## TASK:
Wherever the word "subprocess" shows up in the data, report the line it sits in.

## INPUT MATERIAL:
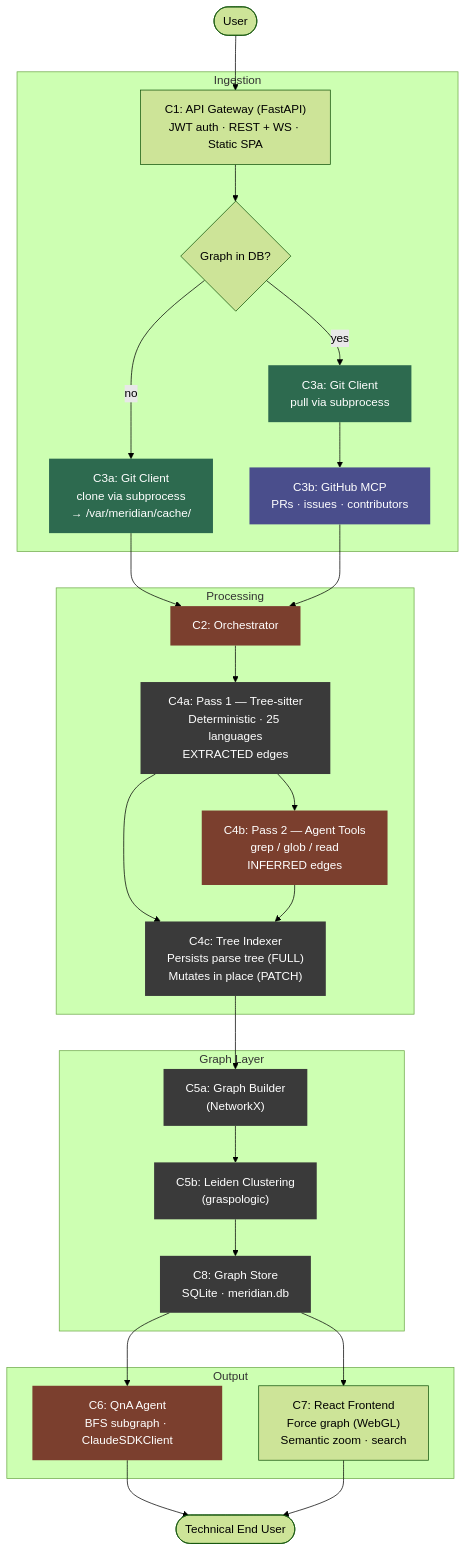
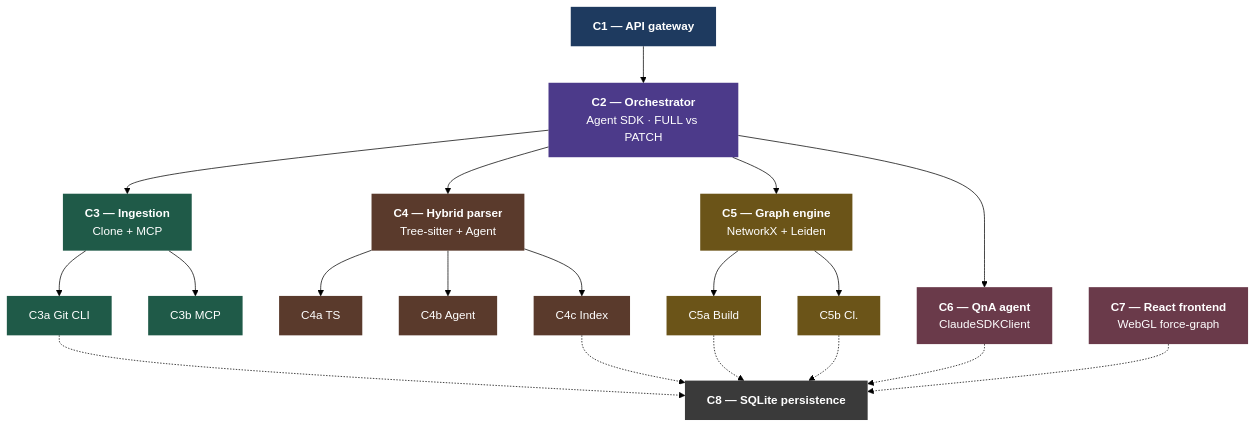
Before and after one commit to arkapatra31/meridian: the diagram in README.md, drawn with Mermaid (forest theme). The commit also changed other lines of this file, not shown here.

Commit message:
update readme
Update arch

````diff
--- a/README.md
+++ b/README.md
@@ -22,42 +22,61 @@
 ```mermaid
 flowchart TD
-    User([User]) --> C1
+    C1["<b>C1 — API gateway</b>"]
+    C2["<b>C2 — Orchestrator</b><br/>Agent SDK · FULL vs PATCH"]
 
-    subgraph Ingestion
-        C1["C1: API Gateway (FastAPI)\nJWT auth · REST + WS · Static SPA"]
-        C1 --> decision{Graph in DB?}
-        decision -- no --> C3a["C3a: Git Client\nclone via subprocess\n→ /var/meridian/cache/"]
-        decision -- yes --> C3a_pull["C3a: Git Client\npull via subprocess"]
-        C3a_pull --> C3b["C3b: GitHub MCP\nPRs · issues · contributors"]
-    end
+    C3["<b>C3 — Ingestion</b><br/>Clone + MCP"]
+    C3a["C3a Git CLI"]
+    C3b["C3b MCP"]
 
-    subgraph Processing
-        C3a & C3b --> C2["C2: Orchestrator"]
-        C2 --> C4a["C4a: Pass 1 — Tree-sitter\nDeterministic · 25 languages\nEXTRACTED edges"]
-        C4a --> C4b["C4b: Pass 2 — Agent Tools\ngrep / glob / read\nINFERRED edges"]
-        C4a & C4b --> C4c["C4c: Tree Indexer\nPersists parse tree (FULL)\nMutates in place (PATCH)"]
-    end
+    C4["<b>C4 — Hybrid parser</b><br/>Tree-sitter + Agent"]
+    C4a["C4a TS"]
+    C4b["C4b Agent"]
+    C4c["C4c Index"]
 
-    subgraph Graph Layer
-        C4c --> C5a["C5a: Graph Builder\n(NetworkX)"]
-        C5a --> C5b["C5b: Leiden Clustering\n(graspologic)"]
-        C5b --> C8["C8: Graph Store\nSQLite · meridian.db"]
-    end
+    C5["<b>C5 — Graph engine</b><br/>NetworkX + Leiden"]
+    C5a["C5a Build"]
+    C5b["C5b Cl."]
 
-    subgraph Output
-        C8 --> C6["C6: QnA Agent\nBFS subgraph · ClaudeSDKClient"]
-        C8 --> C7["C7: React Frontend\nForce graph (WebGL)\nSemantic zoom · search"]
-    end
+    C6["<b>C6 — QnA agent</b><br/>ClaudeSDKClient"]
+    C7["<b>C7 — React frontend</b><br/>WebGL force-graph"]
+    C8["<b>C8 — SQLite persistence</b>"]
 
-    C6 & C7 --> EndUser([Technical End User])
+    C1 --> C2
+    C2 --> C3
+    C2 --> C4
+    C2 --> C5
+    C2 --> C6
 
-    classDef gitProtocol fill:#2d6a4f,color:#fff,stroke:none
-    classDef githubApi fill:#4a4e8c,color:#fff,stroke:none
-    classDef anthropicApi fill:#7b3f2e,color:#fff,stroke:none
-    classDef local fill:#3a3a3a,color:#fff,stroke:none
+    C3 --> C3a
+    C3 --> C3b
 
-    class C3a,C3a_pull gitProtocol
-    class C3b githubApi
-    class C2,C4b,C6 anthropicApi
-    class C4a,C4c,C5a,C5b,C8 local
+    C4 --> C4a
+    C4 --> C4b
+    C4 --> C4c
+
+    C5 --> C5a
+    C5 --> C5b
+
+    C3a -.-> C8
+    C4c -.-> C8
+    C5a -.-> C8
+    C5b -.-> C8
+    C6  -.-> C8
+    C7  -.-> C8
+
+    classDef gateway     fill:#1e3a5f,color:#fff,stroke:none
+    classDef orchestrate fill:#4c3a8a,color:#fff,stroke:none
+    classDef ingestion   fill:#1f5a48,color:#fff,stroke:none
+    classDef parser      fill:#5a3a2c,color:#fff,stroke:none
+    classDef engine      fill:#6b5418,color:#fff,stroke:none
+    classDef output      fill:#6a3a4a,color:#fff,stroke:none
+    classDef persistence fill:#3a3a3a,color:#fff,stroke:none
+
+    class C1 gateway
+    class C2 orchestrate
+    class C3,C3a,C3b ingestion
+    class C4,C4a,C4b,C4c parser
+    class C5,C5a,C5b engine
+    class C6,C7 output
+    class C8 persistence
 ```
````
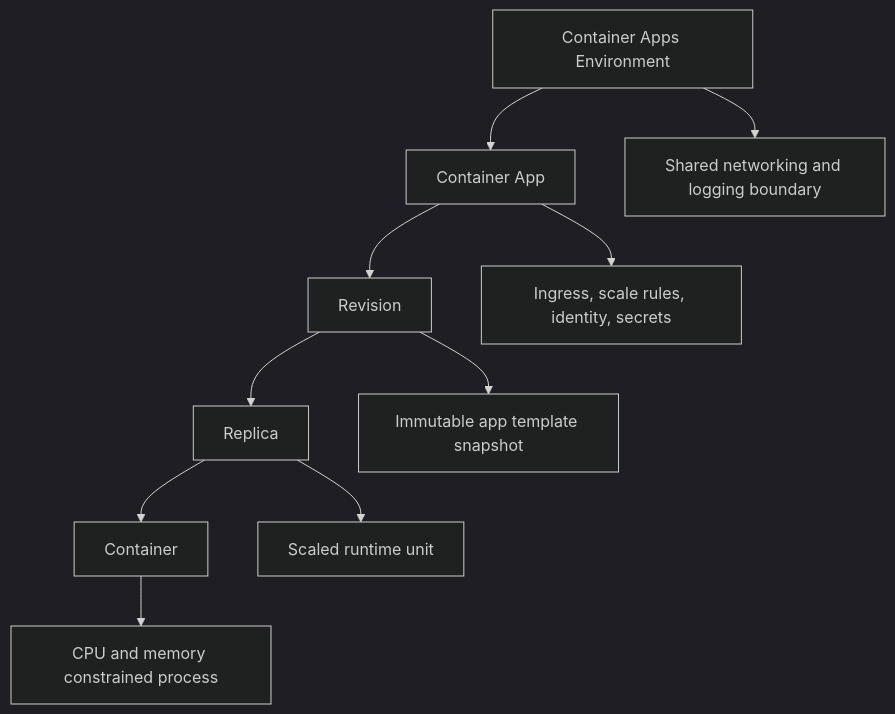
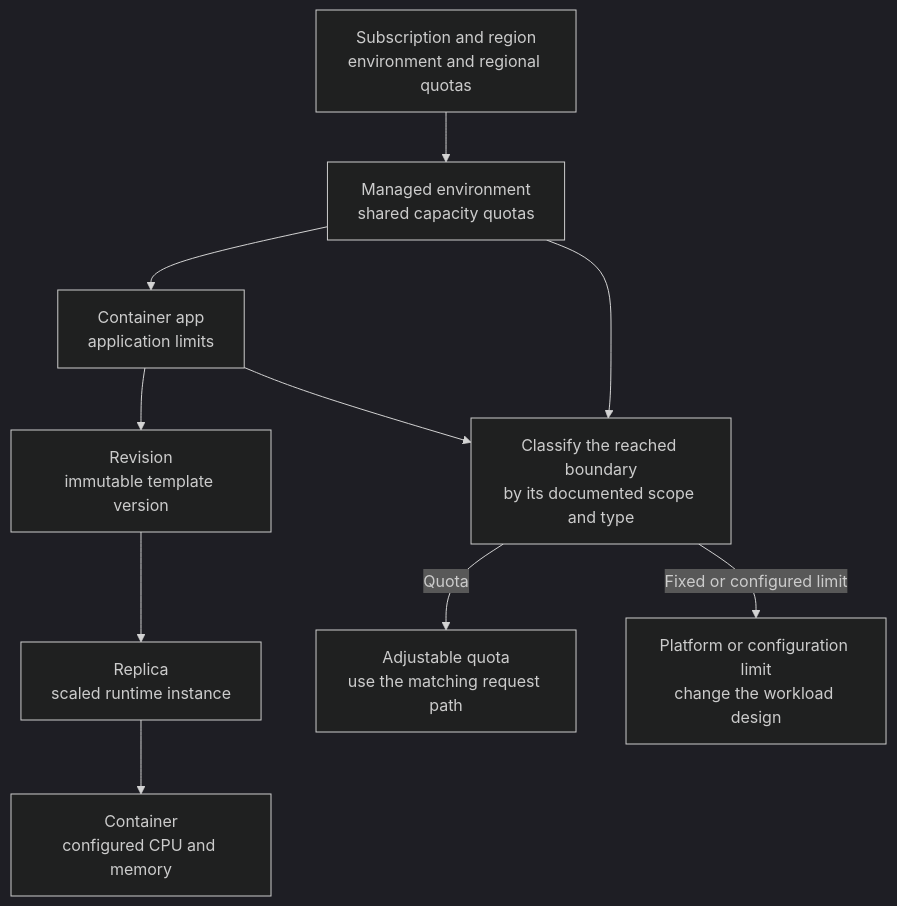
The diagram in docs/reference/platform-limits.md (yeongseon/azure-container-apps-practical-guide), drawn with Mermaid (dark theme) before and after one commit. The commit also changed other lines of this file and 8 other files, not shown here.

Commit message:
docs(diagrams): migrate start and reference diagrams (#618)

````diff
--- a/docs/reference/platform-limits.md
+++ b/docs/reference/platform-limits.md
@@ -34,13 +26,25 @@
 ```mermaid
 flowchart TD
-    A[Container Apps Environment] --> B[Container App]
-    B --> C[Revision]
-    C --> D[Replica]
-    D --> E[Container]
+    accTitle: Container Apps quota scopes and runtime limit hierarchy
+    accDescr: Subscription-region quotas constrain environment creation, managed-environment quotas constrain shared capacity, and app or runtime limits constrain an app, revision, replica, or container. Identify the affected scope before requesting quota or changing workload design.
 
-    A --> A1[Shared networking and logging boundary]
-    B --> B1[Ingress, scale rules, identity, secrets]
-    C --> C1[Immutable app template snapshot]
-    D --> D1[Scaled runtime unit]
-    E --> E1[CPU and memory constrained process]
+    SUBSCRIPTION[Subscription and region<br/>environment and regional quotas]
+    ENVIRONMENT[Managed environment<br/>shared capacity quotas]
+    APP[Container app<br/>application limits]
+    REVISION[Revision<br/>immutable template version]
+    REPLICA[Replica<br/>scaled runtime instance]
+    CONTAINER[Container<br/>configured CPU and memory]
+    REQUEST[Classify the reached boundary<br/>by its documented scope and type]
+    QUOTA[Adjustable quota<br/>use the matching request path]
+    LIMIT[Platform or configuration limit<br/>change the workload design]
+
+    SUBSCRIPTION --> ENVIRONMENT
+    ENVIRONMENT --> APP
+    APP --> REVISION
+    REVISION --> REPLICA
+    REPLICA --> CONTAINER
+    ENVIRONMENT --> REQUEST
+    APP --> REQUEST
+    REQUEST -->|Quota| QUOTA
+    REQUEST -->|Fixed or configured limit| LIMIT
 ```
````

## WRITTEN RESPONSE:
-        decision -- no --> C3a["C3a: Git Client\nclone via subprocess\n→ /var/meridian/cache/"]
-        decision -- yes --> C3a_pull["C3a: Git Client\npull via subprocess"]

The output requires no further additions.